Making mistakes on film


Yesterday I made my first attempt at developing color film at home and learned a great deal in the process. I shot the below images as kind of an experiment while in Haiti this past summer. I decided to purchase a 3 dollar camera from a local thrift store and load it with cheap Fuji Superia 400 to see what kind of results I might get. I was quite sure that the conditions in Haiti would be challenging on film especially because most color negative films don't hold up past 27 degrees and there were times that we were pushing 40 degrees celsius. I shot the film with with a Canon Snappy LX II and honestly I think the camera did pretty good. Where everything fell apart on me was during the development process. For some strange reason before I poured the developer into my Paterson tank I opened the lid exposing for a brief second the film to light. I could not believe that I just did that. It must have been a nervous twitch not wanting to screw up in the development process. All in all developing color film is pretty much as easy as developing black and white and I look forward to my next go at it developing non baked (Tropical BBQ) and light exposed C-41. Seriously though these could easily pass as some great LOMO shots.

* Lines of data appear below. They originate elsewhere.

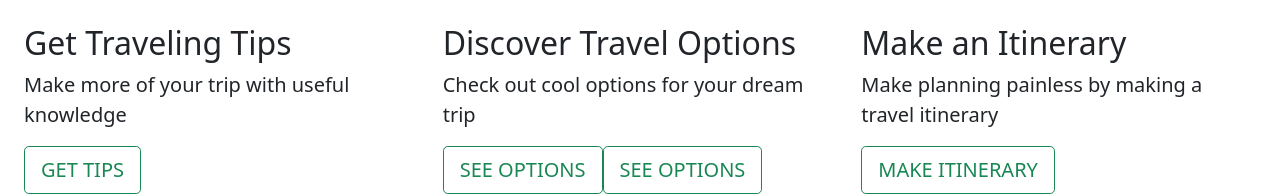
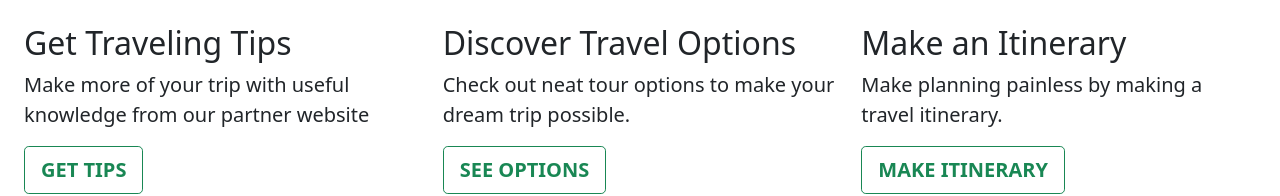
Before and after one commit to SurfacerInternet/travel-website, a React (Create React App) app: page / in a window 1280 px wide. Shown: the part 604-800 px from the top of the page. Built offline with nearby package versions, Linux system fonts and the light colour scheme.

Commit message:
Update HomePage.js
Update links

```diff
--- a/src/pages/HomePage.js
+++ b/src/pages/HomePage.js
@@ -20,35 +20,31 @@ const HomePage = () => {
 
                 <Col sm='4'>
                     <h2> Get Traveling Tips</h2>
-                    <p> Make more of your trip with useful knowledge</p>
-                    <Link to='/about'>
-                        <p className='btn btn-outline-success btn-lg'>GET TIPS</p>
-                    </Link>
-                    <Routes>
-                        <Route path='/about' element={<AboutPage />} />
-                    </Routes>
+                    <p> Make more of your trip with useful knowledge from our partner website</p>
+                    <a href='https://firsttimetravelsolutions.com'>
+                        <p className='btn btn-outline-success btn-lg'><b>GET TIPS</b></p>
+                   </a>
                 </Col>
 
                 <Col sm='4' >
                     <h2> Discover Travel Options </h2>
-                    <p> Check out cool options for your dream trip </p>
-                    <Link to='/tours'>
-                    <p className='btn btn-outline-success btn-lg'>SEE OPTIONS</p>
-                    <p className='btn btn-outline-success btn-lg'>SEE OPTIONS</p>
+                    <p> Check out neat tour options to make your dream trip possible. </p>
+                    <Link to='tours'>
+                    <p className='btn btn-outline-success btn-lg'><b>SEE OPTIONS</b></p>
                     </Link>
                     <Routes>
-                        <Route path='/tours' element={<TourPage />} />
+                        <Route path='tours' element={<TourPage />} />
                     </Routes>
                 </Col>
 
                 <Col sm='4'>
                     <h2> Make an Itinerary</h2>
-                    <p> Make planning painless by making a travel itinerary</p>
+                    <p> Make planning painless by making a travel itinerary.</p>
                     <Link to='/itineraryForm'>
-                    <p className='btn btn-outline-success btn-lg'>MAKE ITINERARY</p>
+                    <p className='btn btn-outline-success btn-lg'><b>MAKE ITINERARY</b></p>
                     </Link>
                     <Routes>
-                        <Route path='/itineraryForm' element={<ItineraryPage />} />
+                        <Route path='itineraryForm' element={<ItineraryPage />} />
                     </Routes>
                 </Col>
 
```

Kodak Tri-X 400 & The Yashica Mat 124 G


Yashica Mat 124 G

Yashica Mat 124 G

           Shooting medium format film (120) is an incredible experience. Seeing the detail that is revealed from the larger negative is even better. Below is my first ever roll shot and developed with my new Yashica Mat and I will be giving a quick review of my experience with this classic TLR and Kodak's legendary emulsion. First of all here are a few thoughts that I have about the Yashica TLR. Composition within a 6x6 square frame takes some getting used to and requiresconsiderable thought when making it happen, not to mention the challenge of using the disorienting waist level view finder. The mechanics of this camera are incredible and the build quality is some of the best I have ever held. I have yet to see or handle a Rolleiflex but If is is better than the Yashica it must be amazing. As far as the optics go the lens stops down to a respectable 3.5 and is incredibly sharp as you can see by the images below. What more can be said other than it is a fun yet challenging camera to operate. There are many reviews of the Tri-X 400 film on the internet so I will just give my first impressions. The three Observations that I see with this film in 120 format is that it seems to be sharp and full of detail. The dynamic range of this black and white film also is truly amazing. I am always impressed at how a well exposed negative can outshine a digital file in the highlights almost all of the time. During this journey of shooting film I have been trying to discover the pro's and con's of both analog and digital image making. I thought initially that I would end up landing 100% in the film camp as I fell in love with the nostalgia of the cameras and the wonder of waiting to see your image, but now I can honestly say that there is definitely a place for all types of image making in my world.